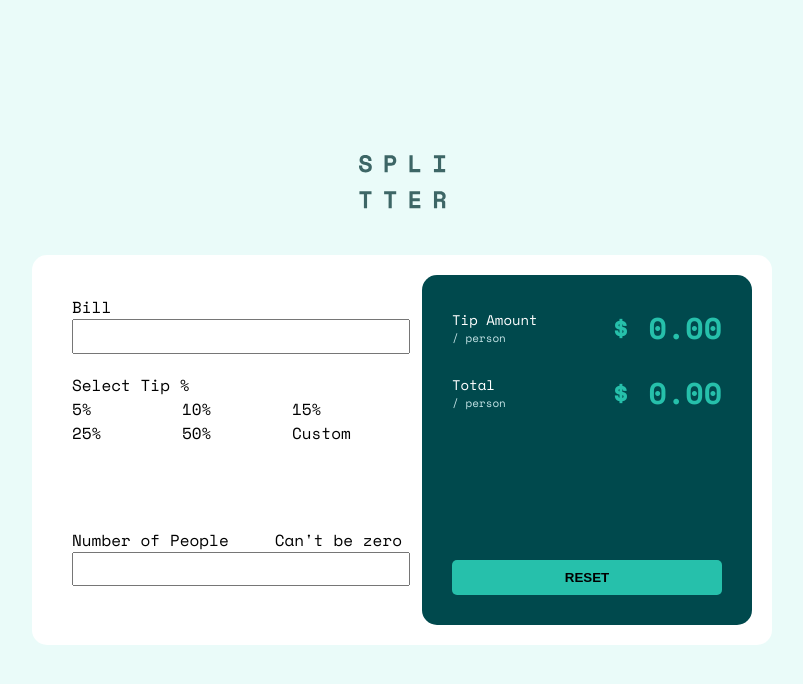
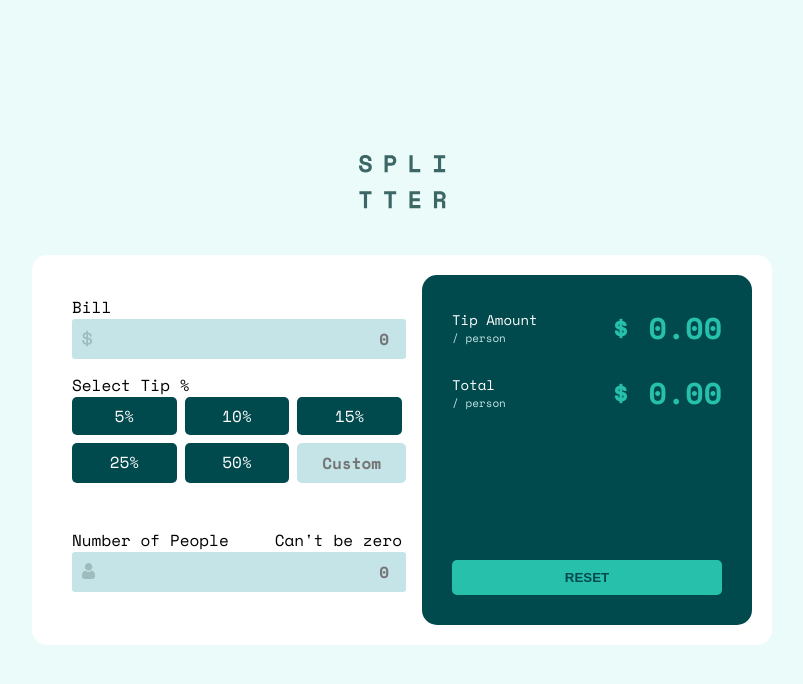
Before and after one commit to mchtugr/tip-calculator, a Vue app: page / in a window 1280 px wide. Shown: the top 684 px of the page, without its empty margins (238-1041 px from the left). Built offline with nearby package versions, Linux system fonts and the light colour scheme.

Commit message:
refactor: left screen styles

```diff
--- a/src/components/Card.vue
+++ b/src/components/Card.vue
@@ -3,17 +3,20 @@
     <div class="left">
       <div class="bill">
         <div>Bill</div>
-        <input type="text" />
+        <div class="dollar-svg">
+          <dollar-svg />
+        </div>
+        <input type="number" placeholder="0" />
       </div>
       <div class="select-tip">
         <div>Select Tip %</div>
         <div class="tip-grid-container">
-          <div>5%</div>
-          <div>10%</div>
-          <div>15%</div>
-          <div>25%</div>
-          <div>50%</div>
-          <div>Custom</div>
+          <div class="tip-percent">5%</div>
+          <div class="tip-percent">10%</div>
+          <div class="tip-percent">15%</div>
+          <div class="tip-percent">25%</div>
+          <div class="tip-percent">50%</div>
+          <input class="tip-percent custom" placeholder="Custom" />
         </div>
       </div>
       <div class="total-people">
@@ -21,7 +24,10 @@
           <div>Number of People</div>
           <div class="error">Can't be zero</div>
         </div>
-        <input type="text" />
+        <div class="dollar-svg">
+          <person-svg />
+        </div>
+        <input type="number" placeholder="0" />
       </div>
     </div>
     <div class="right">
@@ -51,8 +57,17 @@
 </template>
 
 <script>
+import DollarSvg from './ui/DollarSvg.vue'
+import PersonSvg from './ui/PersonSvg.vue'
 export default {
   name: 'Card',
+  components: {
+    DollarSvg,
+    PersonSvg,
+  },
+  data() {
+    return {}
+  },
 }
 </script>
 
@@ -80,16 +95,20 @@ export default {
 
 input {
   width: 100%;
-  line-height: 1.8;
+  line-height: 2.4;
   text-align: right;
   font-family: 'Space Mono', monospace;
   font-weight: 700;
   font-size: 16px;
+  background-color: hsl(185, 41%, 84%);
+  border: none;
+  border-radius: 3px;
 }
 
 .tip-grid-container {
   display: grid;
   grid-template-columns: 1fr 1fr 1fr;
+  gap: 8px;
 }
 
 .right {
@@ -139,9 +158,37 @@ input {
   text-transform: uppercase;
   font-weight: 700;
   background-color: hsl(172, 67%, 45%);
+  color: hsl(183, 100%, 15%);
 }
 
 .reset-btn:hover {
   background-color: hsl(172, 67%, 65%);
 }
+
+.bill {
+  position: relative;
+}
+
+.total-people {
+  position: relative;
+}
+
+.dollar-svg {
+  position: absolute;
+  bottom: 20px;
+  left: 10px;
+}
+
+.tip-percent {
+  background-color: hsl(183, 100%, 15%);
+  text-align: center;
+  line-height: 2.4;
+  color: hsl(0, 0%, 100%);
+  border-radius: 5px;
+}
+
+.custom {
+  background-color: hsl(185, 41%, 84%);
+  color: black;
+}
 </style>
```
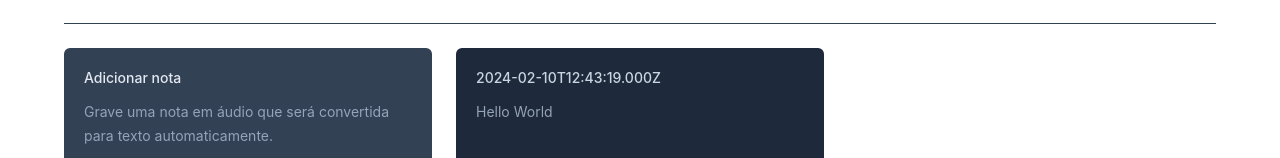
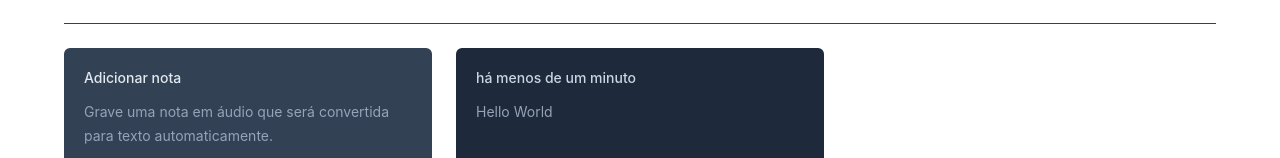
Before and after one commit to tmegumi/nlw-expert-notes, a React app: page / in a window 1280 px wide. Shown: the part 133-291 px from the top of the page. Built offline with nearby package versions, Linux system fonts and the light colour scheme; the HTML template or start-up script is replaced by a standard one.

Commit message:
chore: format date note

```diff
--- a/src/components/note-card.tsx
+++ b/src/components/note-card.tsx
@@ -15,7 +15,10 @@ export function NoteCard({ note }: NoteCardProps) {
     <Dialog.Root>
       <Dialog.Trigger className="rounded-md text-left flex flex-col bg-slate-800 p-5 gap-y-3 overflow-hidden outline-none relative hover:ring-2 hover:ring-slate-600 focus-visible:ring-2 focus-visible:ring-lime-400">
         <span className="text-sm font-medium text-slate-300">
-          {note.date.toISOString()}
+          {formatDistanceToNow(note.date, {
+            locale: ptBR,
+            addSuffix: true,
+          })}
         </span>
         <p className="text-sm leading-6 text-slate-400">{note.content}</p>
 
```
_ _ _
**Work to complete**
Where in the records does the string "components" appear? Copy every line that has it.

**Response for this exercise**
--- a/src/components/Card.vue
+++ b/src/components/Card.vue
+  components: {
--- a/src/components/note-card.tsx
+++ b/src/components/note-card.tsx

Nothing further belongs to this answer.